Problem requirements
In the records below, how many lines hold the word "SermoJuego"? Give only the number.

○ ○ ○

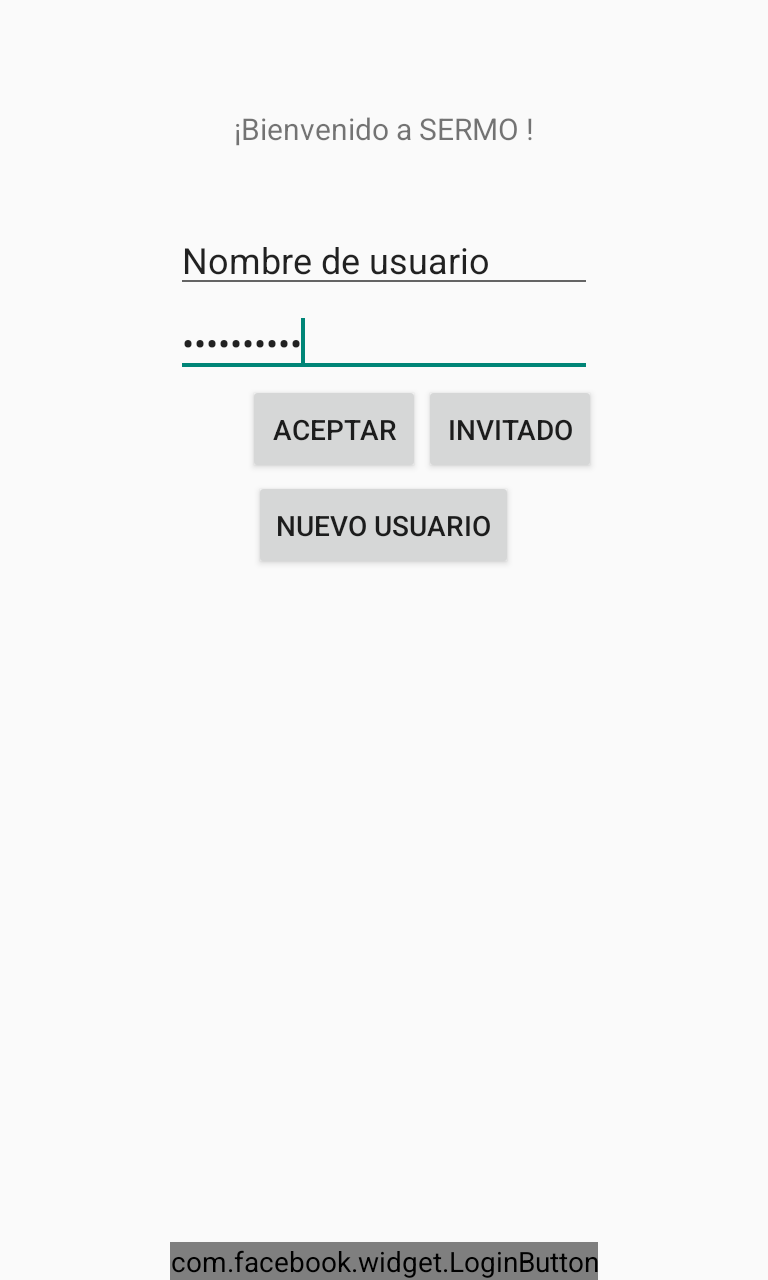
Repository: MVidi/juegos
Layout: SermoJuego/res/layout/pantallaprimera.xml
The author's editor kept a copy of each file at every save. The layout is drawn from the files as they stood at one save, then again after the next save.
Pictures or frames that could not be fetched are drawn as grey boxes. It is drawn on a 768 x 1280 px phone screen (xhdpi) without system bars, with theme AppTheme; the app's code is not run.

Above is the layout before, as saved 2014-08-11 16:16:37.

### SermoJuego/res/layout/pantallaprimera.xml
<RelativeLayout xmlns:android="http://schemas.android.com/apk/res/android"
    xmlns:tools="http://schemas.android.com/tools"
    android:id="@+id/container"
    android:layout_width="match_parent"
    android:layout_height="match_parent"
    tools:context=".pantallaInicioActivity"
    tools:ignore="MergeRootFrame" >

    <Button
        android:id="@+id/aceptarPI"
        android:layout_width="wrap_content"
        android:layout_height="wrap_content"
        android:layout_below="@+id/contrasenaPI"
        android:layout_toLeftOf="@+id/invitadoPI"
        android:onClick="aceptarPulsado"
        android:text="@string/Aceptar" />

    <Button
        android:id="@+id/invitadoPI"
        android:layout_width="wrap_content"
        android:layout_height="wrap_content"
        android:layout_above="@+id/nuevoUsuarioPI"
        android:layout_alignRight="@+id/authButton"
        android:onClick="conectarMongo"
        android:text="@string/Invitado" />

    <EditText
        android:id="@+id/contrasenaPI"
        android:layout_width="wrap_content"
        android:layout_height="wrap_content"
        android:layout_below="@+id/usuarioPI"
        android:layout_centerHorizontal="true"
        android:ems="10"
        android:inputType="textPassword"
        android:onClick="clicarContrasena"
        android:text="@string/Contrasena" >

        <requestFocus />
    </EditText>

    <Button
        android:id="@+id/nuevoUsuarioPI"
        android:layout_width="wrap_content"
        android:layout_height="wrap_content"
        android:layout_below="@+id/aceptarPI"
        android:layout_centerHorizontal="true"
        android:text="@string/nuevoUsuario" />

    <EditText
        android:id="@+id/usuarioPI"
        android:layout_width="wrap_content"
        android:layout_height="wrap_content"
        android:layout_alignRight="@+id/contrasenaPI"
        android:layout_below="@+id/TituloPI"
        android:layout_marginTop="33dp"
        android:ems="10"
        android:inputType="textPersonName"
        android:onClick="clicarUsuario"
        android:text="@string/Usuario" />

    <TextView
        android:id="@+id/TituloPI"
        android:layout_width="wrap_content"
        android:layout_height="wrap_content"
        android:layout_alignParentTop="true"
        android:layout_centerHorizontal="true"
        android:layout_marginTop="54dp"
        android:text="@string/juego"
        android:textSize="15sp" />

    <com.facebook.widget.LoginButton
        android:id="@+id/authButton"
        android:layout_width="wrap_content"
        android:layout_height="wrap_content"
        android:layout_alignParentBottom="true"
        android:layout_centerHorizontal="true" />

</RelativeLayout>

### SermoJuego/res/values/strings.xml
<?xml version="1.0" encoding="utf-8"?>
<resources>

    <string name="app_name">SERMO</string>
    <string name="hello_world">Hello world!</string>
    <string name="juego">¡Bienvenido a SERMO !</string>
    <string name="action_settings">Settings</string>
  	<string name="Usuario">Nombre de usuario</string>
  	<string name="Contrasena">Contraseña</string>
  	<string name="Aceptar">Aceptar</string>
  	<string name="Invitado">Invitado</string>
  	<string name="nuevoUsuario">Nuevo Usuario</string>
  	<string name="jugar">jugar</string>
  	<string name="amigos">Amigos</string>
  	<string name="configurar">Configuración</string>
  	<string name="tipopartida">Seleccione tipo de partida</string>
</resources>

Loaded but not shown: SermoJuego/res/values/styles.xml (common file); SermoJuego/res/values-v11/styles.xml (common file); SermoJuego/res/values-v14/styles.xml (common file)

After the next save:
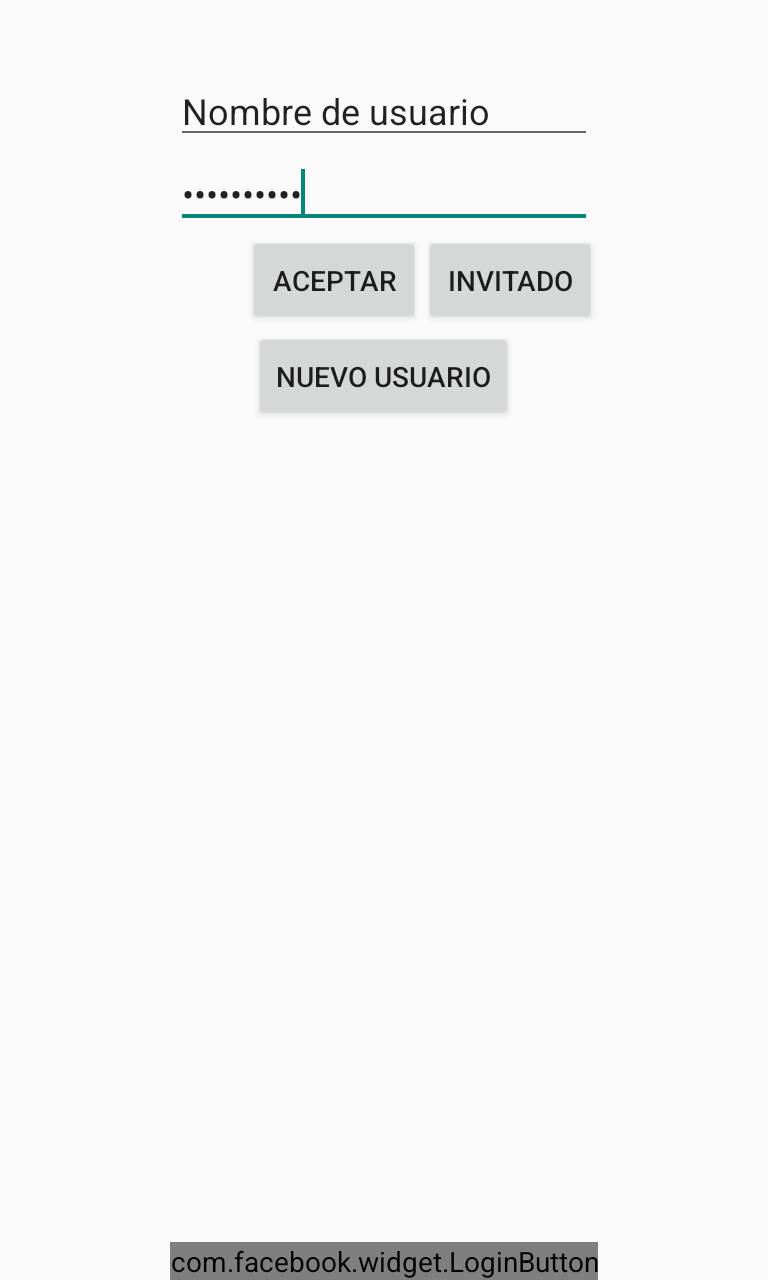
Saved 73 s later.
--- a/SermoJuego/res/layout/pantallaprimera.xml
+++ b/SermoJuego/res/layout/pantallaprimera.xml
@@ -51,22 +51,11 @@
         android:layout_width="wrap_content"
         android:layout_height="wrap_content"
         android:layout_alignRight="@+id/contrasenaPI"
-        android:layout_below="@+id/TituloPI"
         android:layout_marginTop="33dp"
         android:ems="10"
         android:inputType="textPersonName"
         android:onClick="clicarUsuario"
         android:text="@string/Usuario" />
-
-    <TextView
-        android:id="@+id/TituloPI"
-        android:layout_width="wrap_content"
-        android:layout_height="wrap_content"
-        android:layout_alignParentTop="true"
-        android:layout_centerHorizontal="true"
-        android:layout_marginTop="54dp"
-        android:text="@string/juego"
-        android:textSize="15sp" />
 
     <com.facebook.widget.LoginButton
         android:id="@+id/authButton"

○ ○ ○

Solution
6